An additional 2,300 residents would make Main Street "unbearable," Shutt said.

The master plan also has drawn criticism from the dozens of residents who spent nearly two years helping draft the document. Several complain that key recommendations have been ignored.

Their complaints have prompted an inquiry by Maurice E. Wheatley, a member of the Carroll County Planning and Zoning Commission. Wheatley is polling those who worked on the four )) key areas of the plan -- adequate facilities, agricultural preservation, economic development and land use -- to determine whether residents' complaints are isolated or symptomatic of a larger problem.

As that debate rages, Manchester remains silent. There, the question of future development has already been decided.

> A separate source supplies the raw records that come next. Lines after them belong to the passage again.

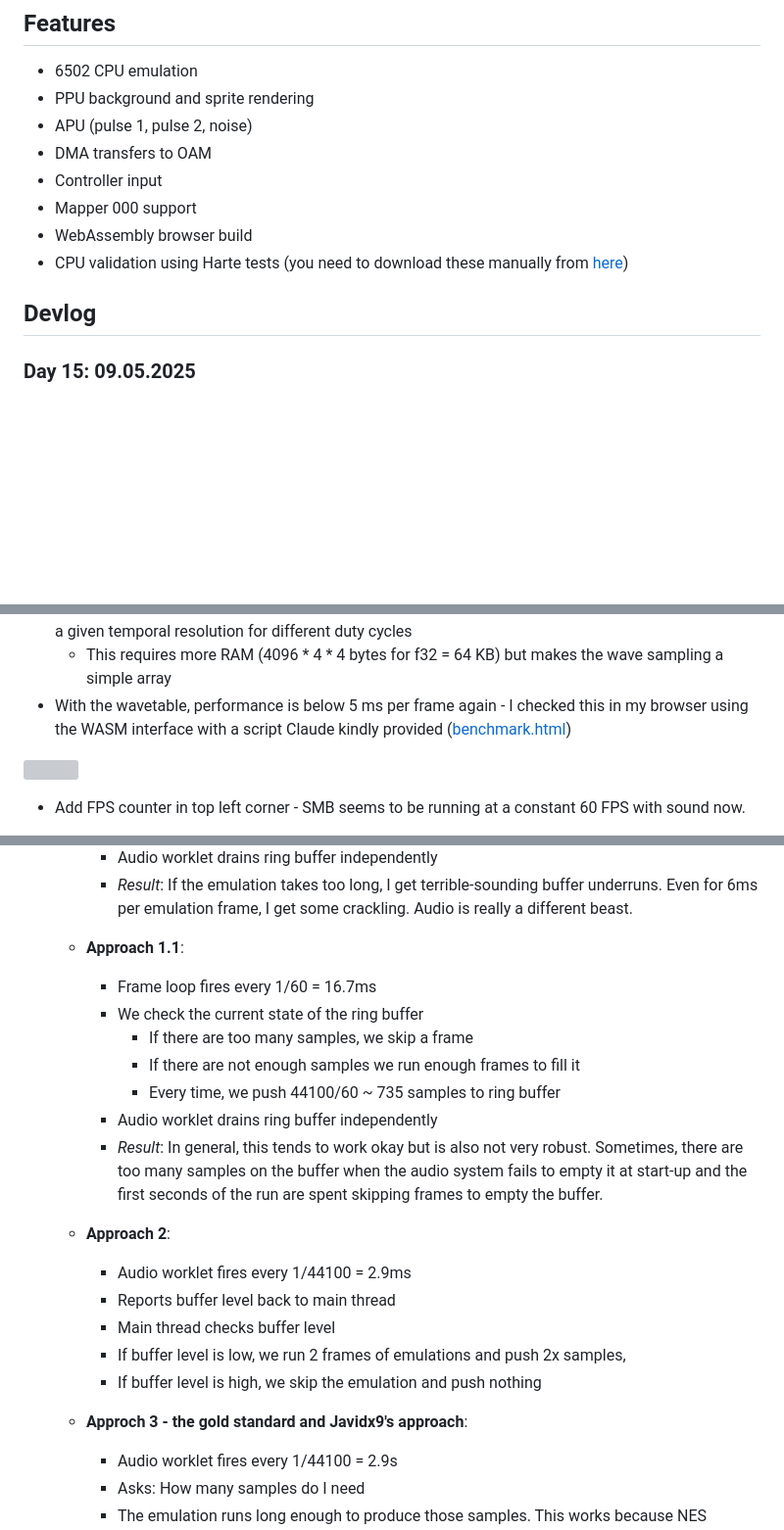
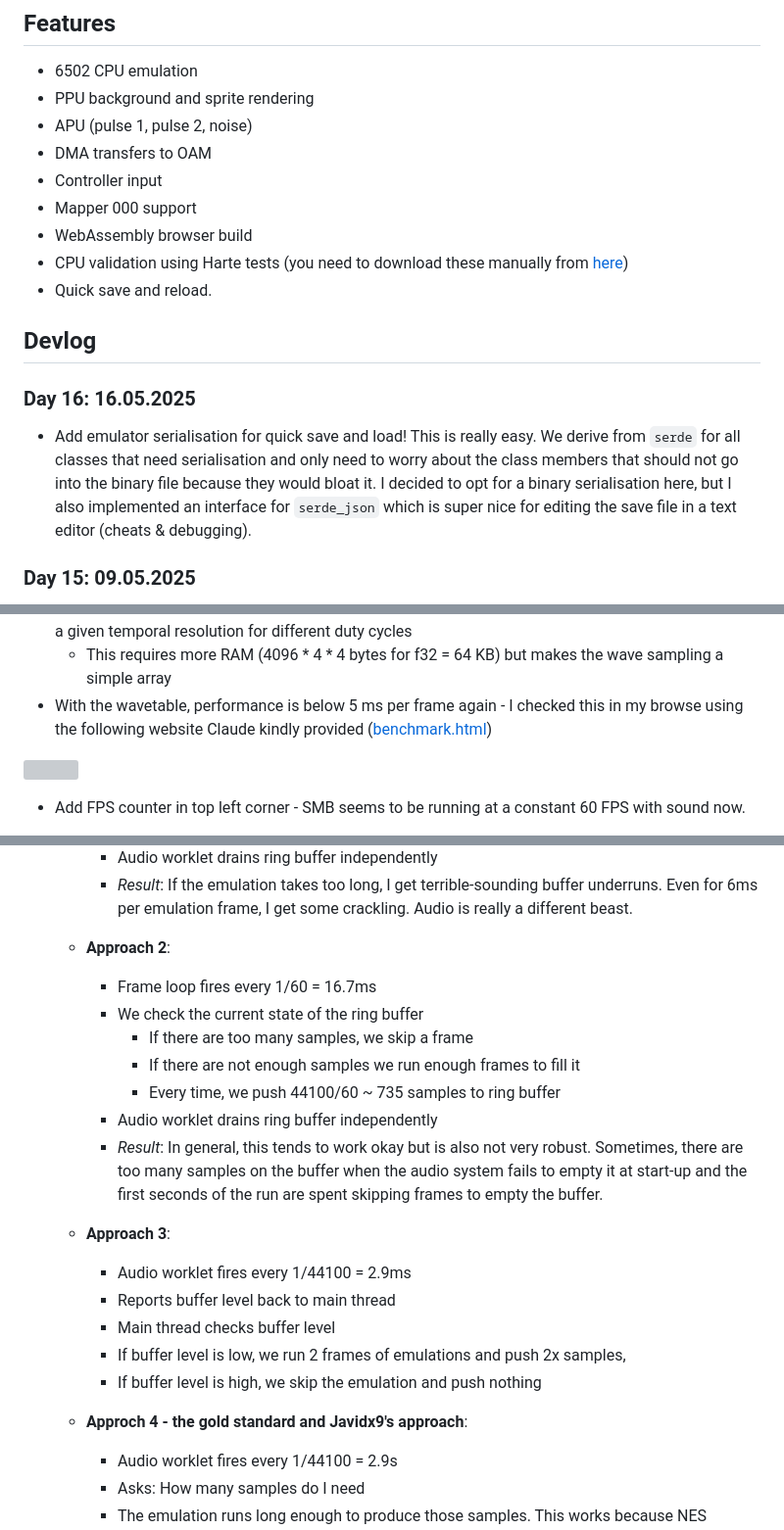
Before and after one commit to KunkelAlexander/rustiNESs, a Markdown page: docs/pkg/README.md, 3 parts joined by grey strips. Shown at 98% size. Rendered like a GitHub page; blank space fills up the shorter version; grey boxes are pictures that could not be loaded.

Commit message:
Add quick save and load

```diff
--- a/docs/pkg/README.md
+++ b/docs/pkg/README.md
@@ -25,10 +25,13 @@ This Rust project was written by hand as a learning exercise. I mainly used LLMs
 - Controller input
 - Mapper 000 support
 - WebAssembly browser build
-- CPU validation using Harte tests (you need to download these manually from [here]([here](https://github.com/SingleStepTests/65x02/tree/main/nes6502)))
+- CPU validation using Harte tests (you need to download these manually from [here](https://github.com/SingleStepTests/65x02/tree/main/nes6502))
+- Quick save and reload.
 
 ## Devlog
 
+### Day 16: 16.05.2025
+- Add emulator serialisation for quick save and load! This is really easy. We derive from `serde` for all classes that need serialisation and only need to worry about the class members that should not go into the binary file because they would bloat it. I decided to opt for a binary serialisation here, but I also implemented an interface for `serde_json` which is super nice for editing the save file in a text editor (cheats & debugging).
 
 ### Day 15: 09.05.2025
 - Noise now works to the point where SMB sounds nice !
@@ -50,7 +61,7 @@ This Rust project was written by hand as a learning exercise. I mainly used LLMs
     - 8% is spent in the loop adding the harmonics
 - After some research, I decided that wavetables are the way to go - We precompute the waveforms at a given temporal resolution for different duty cycles
     - This requires more RAM (4096 * 4 * 4 bytes for f32 = 64 KB) but makes the wave sampling a simple array
-- With the wavetable, performance is below 5 ms per frame again - I checked this in my browser using the WASM interface with a script Claude kindly provided ([benchmark.html](docs\benchmark.html))
+- With the wavetable, performance is below 5 ms per frame again - I checked this in my browse using the following website Claude kindly provided ([benchmark.html](https://kunkelalexander.github.io/rustiNESs/benchmark.html))
 
 
 ![](figures/35.png)
@@ -82,7 +93,7 @@ This Rust project was written by hand as a learning exercise. I mainly used LLMs
         - Audio worklet drains ring buffer independently
         - *Result*: If the emulation takes too long, I get terrible-sounding buffer underruns. Even for 6ms per emulation frame, I get some crackling. Audio is really a different beast.
 
-    - **Approach 1.1**:
+    - **Approach 2**:
         - Frame loop fires every 1/60 = 16.7ms
         - We check the current state of the ring buffer
             - If there are too many samples, we skip a frame
@@ -91,13 +102,14 @@ This Rust project was written by hand as a learning exercise. I mainly used LLMs
         - Audio worklet drains ring buffer independently
         - *Result*: In general, this tends to work okay but is also not very robust. Sometimes, there are too many samples on the buffer when the audio system fails to empty it at start-up and the first seconds of the run are spent skipping frames to empty the buffer.
 
-    - **Approach 2**:
+    - **Approach 3**:
         - Audio worklet fires every 1/44100 = 2.9ms
         - Reports buffer level back to main thread
         - Main thread checks buffer level
         - If buffer level is low, we run 2 frames of emulations and push 2x samples,
         - If buffer level is high, we skip the emulation and push nothing
-    - **Approch 3 - the gold standard and Javidx9's approach**:
+
+    - **Approch 4 - the gold standard and Javidx9's approach**:
         - Audio worklet fires every 1/44100 = 2.9s
         - Asks: How many samples do I need
         - The emulation runs long enough to produce those samples. This works because NES emulation is fast
```
Also changed, not shown: other parts of docs/pkg/README.md (+9 -1 lines), README.md (+3 -2 lines), figures/0.png (added), 8 other files.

"We politely, but firmly, rejected the county's plan," said Manchester Mayor Elmer C. Lippy. "We didn't argue with county officials. We simply let our actions speak for themselves."

Manchester adopted its own master plan earlier this year, after 18 months of planning and hearings. The plan, which has been approved by the County Commissioners, allows for moderate growth -- 5,000 residents.

Lippy said the county had wanted to triple the town's population -- from 3,100 to 10,000.

"It's our version of Smart Growth," Lippy said of the town's master plan.

But that version could mean that Manchester, and other Carroll towns adopting a similar stance, will be denied state Smart Growth funds if newcomers are forced to build homes outside established communities.

It's a risk some town officials seem willing to take.

Pub Date: 6/26/98

Baltimore Sun Articles
|
|
|
Please note the green-lined linked article text has been applied commercially without any involvement from our newsroom editors, reporters or any other editorial staff.